section nav_section.xsl Passwords
page pg_standard.xsl Home_Gardening_Tips
To keep your orchids healthy and blooming, here is some advice from Marie Viallet, President of the Southeastern Pennsylvania Orchid Society and a seasonal employee in Longwood’s Horticulture Department:
• Know your plant. Orchids are found from the Arctic Circle to the Andes and have different requirements for temperature, light, and dormancy. Be aware of your plant’s origins and tailor its care accordingly.
• Don’t overwater! This is the number one cause of orchid death. Check the dryness by feeling the weight of the pot (should be light) or by sticking your finger in the soil. When in doubt, hold off watering.
• Keep it light. Natural sunlight from east, south, or west windows is best, supplemented by fluorescent light if necessary. Be careful with direct light—plants can get scorched when the sun is too intense.
• Humidify the roots. Some roots will stick out of the pots. Humidity trays (with rocks and water) can keep them moist, as can misting. Don’t mist the leaves, though, or fungus spots can result.
• No drafts, please!

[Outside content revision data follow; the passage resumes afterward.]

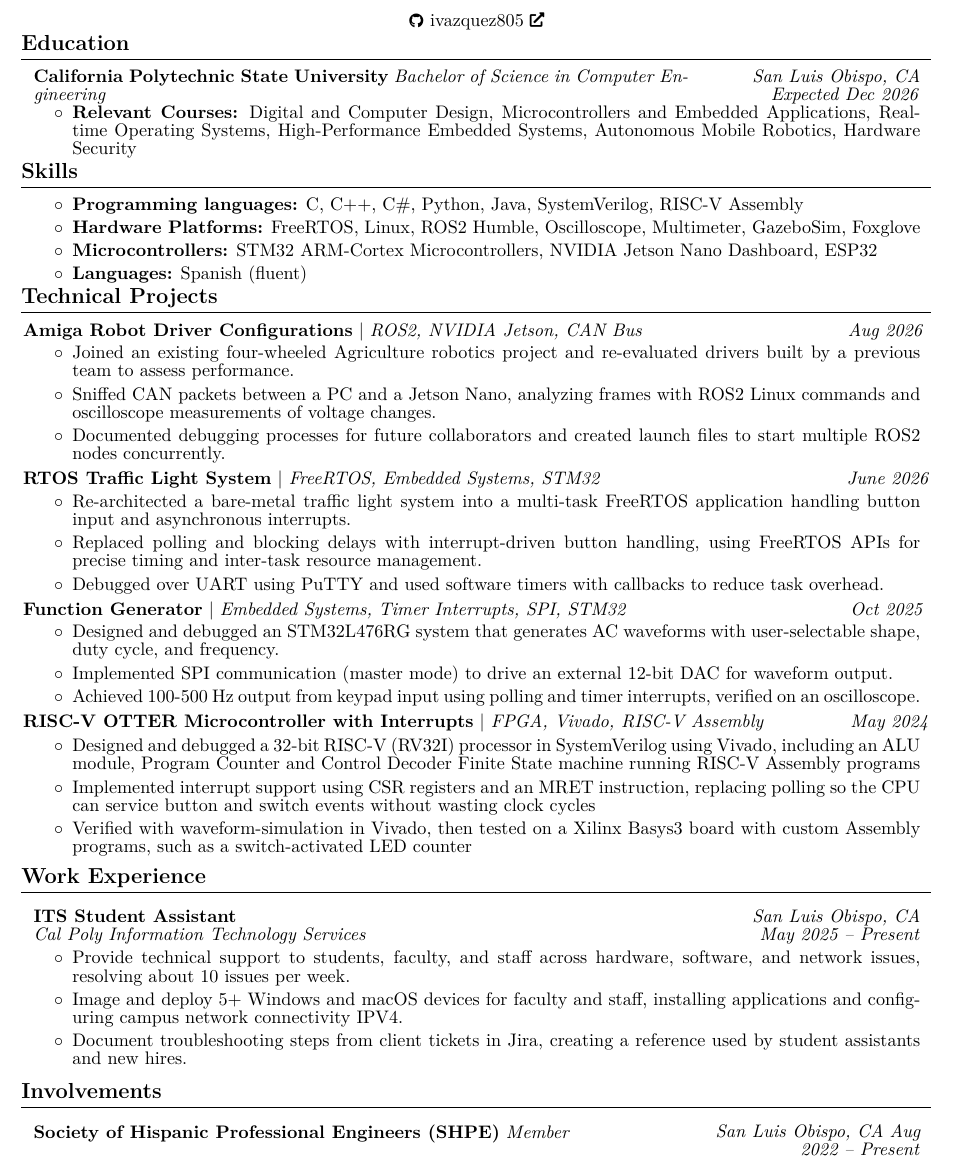
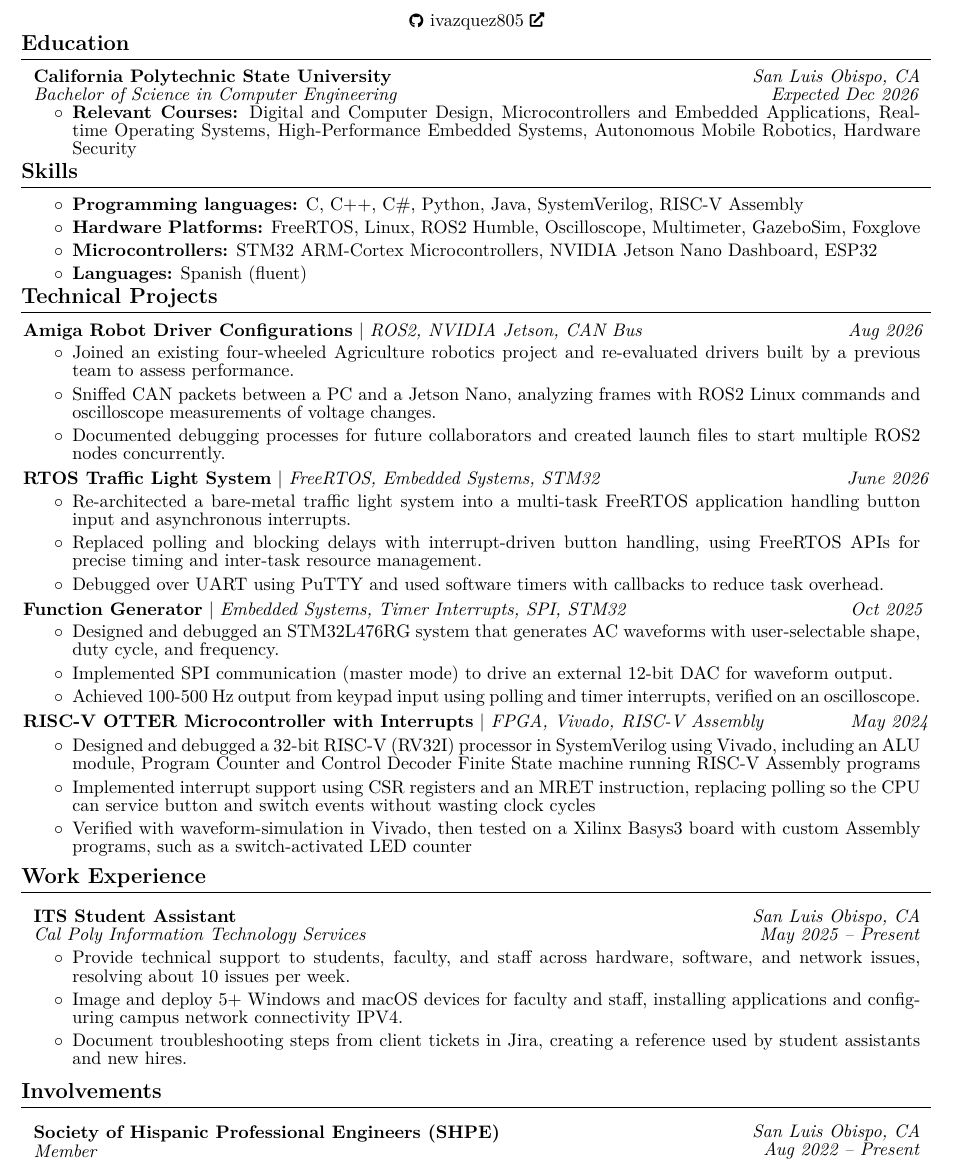
Before and after one commit to ivazquez805/resume, a LaTeX CV (resume.tex): part of the page, cut so that both start at the same text. Compiled offline with pdfLaTeX.

Commit message:
should be fixed

```diff
--- a/resume.tex
+++ b/resume.tex
@@ -176,9 +176,9 @@
 \section{Education}
 
 \begin{twocolentry}{
-\textit{San Luis Obispo, CA}
+\textit{San Luis Obispo, CA} \\
 \textit{Expected Dec 2026}}
-\textbf{California Polytechnic State University}
+\textbf{California Polytechnic State University} \\
 \textit{Bachelor of Science in Computer Engineering}
 \end{twocolentry}
 
@@ -270,10 +270,11 @@
 \vspace{0.14 cm}
 % SHPE
 \begin{twocolentry}{
-\textit{San Luis Obispo, CA}
-\textit{Aug 2022 – Present}}
-\textbf{Society of Hispanic Professional Engineers (SHPE)}
+\textit{San Luis Obispo, CA} \\
+\textit{Aug 2022 -- Present}}
+\textbf{Society of Hispanic Professional Engineers (SHPE)} \\
 \textit{Member}
 \end{twocolentry}
 \vspace{0.2 cm}
+
 \end{document}
```
Also changed, not shown: resume.pdf, resume.tex (2 more changed lines), 3 other files.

• Repot every 1-2 years right after blooming. Use a mix of fir bark, charcoal, and/or perlite in a pot that can accommodate the root ball plus one inch all around. Shake off the old mix, prune away mushy dead roots, and place in the next pot. Pack orchid mix firmly around and between roots.
“Most orchids are on a year cycle,” explains Viallet. “Some stay in bloom only for a few days, others for much longer. The phalaenopsis, or moth orchid, can bloom for four to five months.”
To encourage your phalaenopsis to rebloom, it helps to expose it to warmer daytime temperatures and cooler nighttime air. Viallet recommends putting the plant outdoors in August and September to take advantage of the natural temperature gradient.
Want to try your hand at growing an orchid? The International Orchid Show & Sale March 26-28 features vendors and growers from around the world. See dazzling displays, learn which varieties are easy to grow, get tips and tricks from the experts and take an orchid home to begin your own collection.
It’s hard to imagine a more dramatic entryway than the living orchid curtain surrounding the doors to the Music Room. This “window treatment” actually consists of 350 orchids, each in its own pot.
“The display used to be a large rectangle over the door,” says Jim Sutton, Display Designer. “In 2009 we refined it to resemble actual draperies, with the purple side panels pulled back and cascading all the way to the floor.”
Longwood’s metal shop fabricated the frame—a series of troughs—and bolted it into place. Once installed, the Main Conservatory crew installed an irrigation system to streamline watering.
To make sure none of the inner workings are visible, greenery and moss fill the gaps and camouflage the pots and underlying structure.
If you want to take a piece of this fabulous “fabric” home, you’re in luck: Sutton says the display plants will be sold to the public “at greatly reduced prices” when the Orchid Extravaganza comes to a close on March 31, 2010.
element callout2.xsl BTGG_Days
Enjoy family-fun activities, an outdoor concert, and behind-the-scenes experiences.
element callout2.xsl Fireworks___Fountains
Get ready for an evening of oohs and ahhs, as Longwood presents spectacular Fireworks & Fountains shows guaranteed to make your summer memorable.
element callout2.xsl CE_2013_Catalog_3
Registration is now open for our 2013 Continuing Education courses!
©2006-2012 Longwood Gardens. All Rights Reserved.